Home Depot (HD) and Lowe’s Companies (LOW) also reported this week and echoed much of what Deere stated when it came to improving housing markets. Both companies were optimistic on their respective 2014 outlooks, as both companies shared the sentiment that 2014 will be a good year for the housing market, and furthermore for the home improvement industry. Lowe’s Chairman and CEO Robert Niblock stated, “The home improvement industry is poised for persisting growth in the fourth quarter and further acceleration in 2014.”
Expectations for consumers this holiday season are for Americans to spend less than in previous years. Even as retailers open doors earlier and earlier, consumers are very price sensitive and have become accustomed to expect significant discounts on popular items. With Thanksgiving so late this year, it’s no surprise stores are focused on getting buyers to come in as soon as possible. It will be interesting to see what impact the shortened holiday shopping season will have for the overall economy.
Wash Sale Rule
For non-qualified investment accounts you can “bank” capital losses available to you by selling positions with losses. However if you wish to continue to own that investment for the long term you can repurchase that position after 30 days to avoid what is known as the wash sale rule. This rule states that you cannot take a loss and repurchase the same stock or substantially identical security within 30 days otherwise the loss will be disallowed and that loss amount is added to the basis in the repurchased shares. Another method to navigate this rule is to purchase the additional shares at the current (lower) market value first, establishing lower cost basis immediately, than after 30 days sell the first lot of shares for the loss. If the share price rises in value during the 30 day time period than you get the benefit of the greater number of shares increasing, and if the share price drops you still have the losses to take to help offset realized gains and up to $3,000 of ordinary income. The deadline to do this latter method is November 29th, however our office is closed for the Thanksgiving holiday and the day after, therefore any trades we would place for this will need to be input by November 27th.
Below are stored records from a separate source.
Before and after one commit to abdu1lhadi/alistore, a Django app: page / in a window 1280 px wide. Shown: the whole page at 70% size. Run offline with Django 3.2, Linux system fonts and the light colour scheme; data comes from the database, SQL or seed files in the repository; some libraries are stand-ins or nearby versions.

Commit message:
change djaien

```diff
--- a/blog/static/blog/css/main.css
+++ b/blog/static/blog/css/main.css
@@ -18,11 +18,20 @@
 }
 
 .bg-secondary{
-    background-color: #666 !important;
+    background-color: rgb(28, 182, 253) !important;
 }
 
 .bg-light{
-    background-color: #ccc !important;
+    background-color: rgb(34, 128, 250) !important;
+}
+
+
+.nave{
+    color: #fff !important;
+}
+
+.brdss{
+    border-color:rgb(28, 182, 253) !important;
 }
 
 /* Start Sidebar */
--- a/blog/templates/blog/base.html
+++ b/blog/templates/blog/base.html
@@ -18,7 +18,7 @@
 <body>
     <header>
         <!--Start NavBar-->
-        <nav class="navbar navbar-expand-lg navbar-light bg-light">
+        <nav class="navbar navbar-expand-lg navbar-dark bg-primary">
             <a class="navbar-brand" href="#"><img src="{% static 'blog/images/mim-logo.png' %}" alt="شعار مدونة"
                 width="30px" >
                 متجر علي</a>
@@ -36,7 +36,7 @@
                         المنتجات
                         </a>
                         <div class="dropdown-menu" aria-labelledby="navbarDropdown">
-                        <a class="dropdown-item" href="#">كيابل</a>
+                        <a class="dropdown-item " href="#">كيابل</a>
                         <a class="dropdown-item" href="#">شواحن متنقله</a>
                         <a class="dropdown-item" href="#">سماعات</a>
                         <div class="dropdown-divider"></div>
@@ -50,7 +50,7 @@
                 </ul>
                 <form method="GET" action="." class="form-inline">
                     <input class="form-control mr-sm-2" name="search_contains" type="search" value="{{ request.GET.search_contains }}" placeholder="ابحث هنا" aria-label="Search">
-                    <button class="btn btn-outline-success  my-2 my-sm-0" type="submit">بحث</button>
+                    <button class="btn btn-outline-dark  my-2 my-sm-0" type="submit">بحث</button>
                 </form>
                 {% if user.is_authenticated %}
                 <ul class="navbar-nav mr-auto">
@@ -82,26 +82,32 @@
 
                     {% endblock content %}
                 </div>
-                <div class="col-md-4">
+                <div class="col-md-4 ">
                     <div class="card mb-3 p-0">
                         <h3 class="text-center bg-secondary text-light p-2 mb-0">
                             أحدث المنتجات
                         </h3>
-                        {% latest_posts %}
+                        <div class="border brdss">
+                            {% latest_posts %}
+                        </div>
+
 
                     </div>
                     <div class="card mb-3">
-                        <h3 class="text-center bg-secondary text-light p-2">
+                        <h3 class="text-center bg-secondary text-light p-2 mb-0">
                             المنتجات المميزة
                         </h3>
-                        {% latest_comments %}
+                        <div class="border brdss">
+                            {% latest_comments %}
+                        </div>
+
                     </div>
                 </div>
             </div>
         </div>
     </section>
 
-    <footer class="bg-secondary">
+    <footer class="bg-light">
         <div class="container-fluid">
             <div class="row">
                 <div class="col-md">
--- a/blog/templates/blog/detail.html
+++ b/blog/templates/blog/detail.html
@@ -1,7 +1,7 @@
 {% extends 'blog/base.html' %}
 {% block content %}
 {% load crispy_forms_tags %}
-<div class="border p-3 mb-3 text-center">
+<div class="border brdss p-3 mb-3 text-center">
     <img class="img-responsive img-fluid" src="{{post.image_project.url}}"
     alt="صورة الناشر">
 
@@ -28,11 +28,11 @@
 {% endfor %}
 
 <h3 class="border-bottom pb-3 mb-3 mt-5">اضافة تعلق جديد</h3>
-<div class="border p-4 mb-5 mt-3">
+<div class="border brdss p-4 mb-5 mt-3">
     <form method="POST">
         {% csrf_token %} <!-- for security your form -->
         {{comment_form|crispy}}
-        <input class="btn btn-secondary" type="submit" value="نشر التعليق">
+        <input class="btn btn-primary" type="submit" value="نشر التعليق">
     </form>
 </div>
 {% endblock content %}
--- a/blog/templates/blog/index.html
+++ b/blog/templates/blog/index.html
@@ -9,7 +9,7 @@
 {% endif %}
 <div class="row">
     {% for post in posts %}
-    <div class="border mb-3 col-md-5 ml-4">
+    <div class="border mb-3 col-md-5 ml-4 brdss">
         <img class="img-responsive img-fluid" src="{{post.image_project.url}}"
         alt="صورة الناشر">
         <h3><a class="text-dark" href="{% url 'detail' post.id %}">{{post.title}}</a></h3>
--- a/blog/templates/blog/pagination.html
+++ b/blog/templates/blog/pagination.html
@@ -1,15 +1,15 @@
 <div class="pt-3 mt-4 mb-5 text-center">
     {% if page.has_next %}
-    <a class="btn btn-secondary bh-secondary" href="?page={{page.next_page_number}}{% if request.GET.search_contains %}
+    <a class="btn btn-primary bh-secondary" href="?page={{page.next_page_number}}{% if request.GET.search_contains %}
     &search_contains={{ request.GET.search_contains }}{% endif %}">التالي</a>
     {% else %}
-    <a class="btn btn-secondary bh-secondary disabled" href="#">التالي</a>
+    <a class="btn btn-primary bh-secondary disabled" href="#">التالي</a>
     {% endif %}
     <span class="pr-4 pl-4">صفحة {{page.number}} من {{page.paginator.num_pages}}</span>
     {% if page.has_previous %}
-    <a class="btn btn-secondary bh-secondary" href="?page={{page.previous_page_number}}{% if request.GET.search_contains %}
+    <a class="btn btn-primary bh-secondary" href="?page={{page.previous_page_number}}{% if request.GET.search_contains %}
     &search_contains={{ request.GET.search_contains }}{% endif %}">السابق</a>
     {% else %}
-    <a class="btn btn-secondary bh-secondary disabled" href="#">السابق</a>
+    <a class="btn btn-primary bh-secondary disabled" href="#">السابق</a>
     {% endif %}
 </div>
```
Flexible Spending Accounts Get a Break
These employer sponsored plans known as FSAs provide a tax advantaged vehicle to help pay for certain medical expenses including doctor visits and prescription drug costs. Contributions to these plans are not subject to payroll tax and distributions for qualified expenses are tax free. Previously, funds within these accounts either expired if were unused by end of the calendar year or may have been available for a grace period of no more than two and a half months after end of the year. The IRS recently announced that they will allow for $500 of unused funds to be “rolled” over to the following year for plan participants. This rollover amount does not count against the annual contribution limit of $2,500 for individuals. Employers who had instated the grace period will now have to decide between the new $500 carry over option or keeping the grace period, but cannot have both. Be sure to check with your employer on how the new rule will impact your benefits.
This publication is provided as a service to our clients and associates of PFA solely for their own use and information. The material is derived from sources believed to be reliable but its accuracy and the opinions based thereon are not guaranteed and have not been verified. The content in this publication is for general information only and not intended to serve as individual investment advice. You should seek independent advice from a professional based on your individual circumstances.